The original facility was opened in 1975 in a house at 3873 Swan Lake Rd. It featured exhibits, maps, charts, photographs, and a telescope, and was staffed five days a week, ten months a year. A naturalist administrator gave slideshows, kept records, did research, and showed movies. On September 18, 1988, the new nature centre opened and, as of 2006, it is still in operation. It contains a library, a bee colony, offices, a classroom, nature exhibits, two snakes, and two turtles. It is open seven days a week, year round.
Boardwalks and trails
The sanctuary has a total of 3.75 km of trails, consisting of 2.5 kilometres of gravel-surfaced loop trail around Swan Lake and 1.25 km in the Christmas Hill portion of the sanctuary. There are two wharves, several wooden bridges, and a boardwalk across one end of the lake.
The wharves and floating boardwalk were built by members of the Canadian Military.
Native plant garden
A native plant garden was completed near the nature house in 1998, after four years of work. The garden houses 70 types of flowers and shrubs, all native to Southern Vancouver Island, and includes stone steps leading up to the nature house, a drip fountain, several benches, and a hidden area with bird feeders.
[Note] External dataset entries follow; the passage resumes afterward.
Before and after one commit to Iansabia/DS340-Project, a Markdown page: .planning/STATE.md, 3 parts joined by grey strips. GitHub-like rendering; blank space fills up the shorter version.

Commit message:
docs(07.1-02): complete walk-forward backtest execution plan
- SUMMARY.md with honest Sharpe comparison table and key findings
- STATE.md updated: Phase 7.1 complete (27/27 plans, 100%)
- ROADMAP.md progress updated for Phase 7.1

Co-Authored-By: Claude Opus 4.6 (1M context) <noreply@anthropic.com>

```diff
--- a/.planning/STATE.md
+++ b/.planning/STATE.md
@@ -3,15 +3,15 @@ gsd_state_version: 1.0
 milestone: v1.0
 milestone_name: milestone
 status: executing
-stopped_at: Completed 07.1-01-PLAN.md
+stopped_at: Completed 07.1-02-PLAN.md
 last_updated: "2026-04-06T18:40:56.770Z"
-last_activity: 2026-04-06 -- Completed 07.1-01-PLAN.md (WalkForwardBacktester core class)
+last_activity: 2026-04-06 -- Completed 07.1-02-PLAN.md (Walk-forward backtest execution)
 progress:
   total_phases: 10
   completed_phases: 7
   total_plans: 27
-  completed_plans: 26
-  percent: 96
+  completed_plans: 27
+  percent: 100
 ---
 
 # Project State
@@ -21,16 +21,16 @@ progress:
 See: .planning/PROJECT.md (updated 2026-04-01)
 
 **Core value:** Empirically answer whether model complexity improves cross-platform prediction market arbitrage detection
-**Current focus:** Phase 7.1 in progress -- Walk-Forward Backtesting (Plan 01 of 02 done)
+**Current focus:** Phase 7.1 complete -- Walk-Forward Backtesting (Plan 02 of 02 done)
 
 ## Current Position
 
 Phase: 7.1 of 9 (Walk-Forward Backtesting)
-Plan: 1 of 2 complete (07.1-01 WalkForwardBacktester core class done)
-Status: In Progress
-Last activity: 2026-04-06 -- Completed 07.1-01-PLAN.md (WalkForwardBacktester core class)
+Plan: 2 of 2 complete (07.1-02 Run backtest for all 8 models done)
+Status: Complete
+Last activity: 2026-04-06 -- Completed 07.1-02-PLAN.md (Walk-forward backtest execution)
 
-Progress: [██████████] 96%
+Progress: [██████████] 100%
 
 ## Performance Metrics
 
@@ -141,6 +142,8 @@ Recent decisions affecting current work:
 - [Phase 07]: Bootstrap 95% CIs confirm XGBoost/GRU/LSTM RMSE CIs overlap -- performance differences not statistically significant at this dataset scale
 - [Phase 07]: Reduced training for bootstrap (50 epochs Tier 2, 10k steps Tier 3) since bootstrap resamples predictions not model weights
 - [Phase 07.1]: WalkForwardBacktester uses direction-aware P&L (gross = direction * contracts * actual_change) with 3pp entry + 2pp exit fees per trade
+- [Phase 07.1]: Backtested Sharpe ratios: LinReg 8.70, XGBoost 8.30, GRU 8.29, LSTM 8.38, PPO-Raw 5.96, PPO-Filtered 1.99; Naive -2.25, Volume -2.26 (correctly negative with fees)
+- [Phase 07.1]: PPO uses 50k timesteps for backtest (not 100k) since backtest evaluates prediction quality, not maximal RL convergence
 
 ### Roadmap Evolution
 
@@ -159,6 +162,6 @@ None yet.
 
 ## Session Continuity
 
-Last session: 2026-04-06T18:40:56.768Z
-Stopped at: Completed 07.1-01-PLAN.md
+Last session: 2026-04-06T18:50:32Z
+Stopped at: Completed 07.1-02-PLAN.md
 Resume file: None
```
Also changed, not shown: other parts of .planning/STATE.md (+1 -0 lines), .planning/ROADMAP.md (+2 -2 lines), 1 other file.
The native plant garden was specially designed to keep the plant species hydrated.
In April 1984, an oil spill occurred near Swan Lake. Approximately 230 litres of furnace oil seeped into nearby storm sewers after a refilling accident. These sewers drain into Swan Lake marsh, but workers were able to limit damage to the sanctuary by soaking up the spill upstream with sponges and bales of hay.
In November 1984, plans were released calling for a 1.5-metre-high, 170-metre-long chain link fence to separate the park from properties on nearby Woodhall Drive. Residents' lawns had been encroaching on park property by up to 11 metres, and an earlier stone wall had been removed. Residents fought strongly against the proposal, citing concerns that the fence would devalue their property and prevent access to the sanctuary. Park administrators pointed out that the fence was necessary not only to protect the park but to protect residents' properties from traffic on a newly built footpath near the park boundary.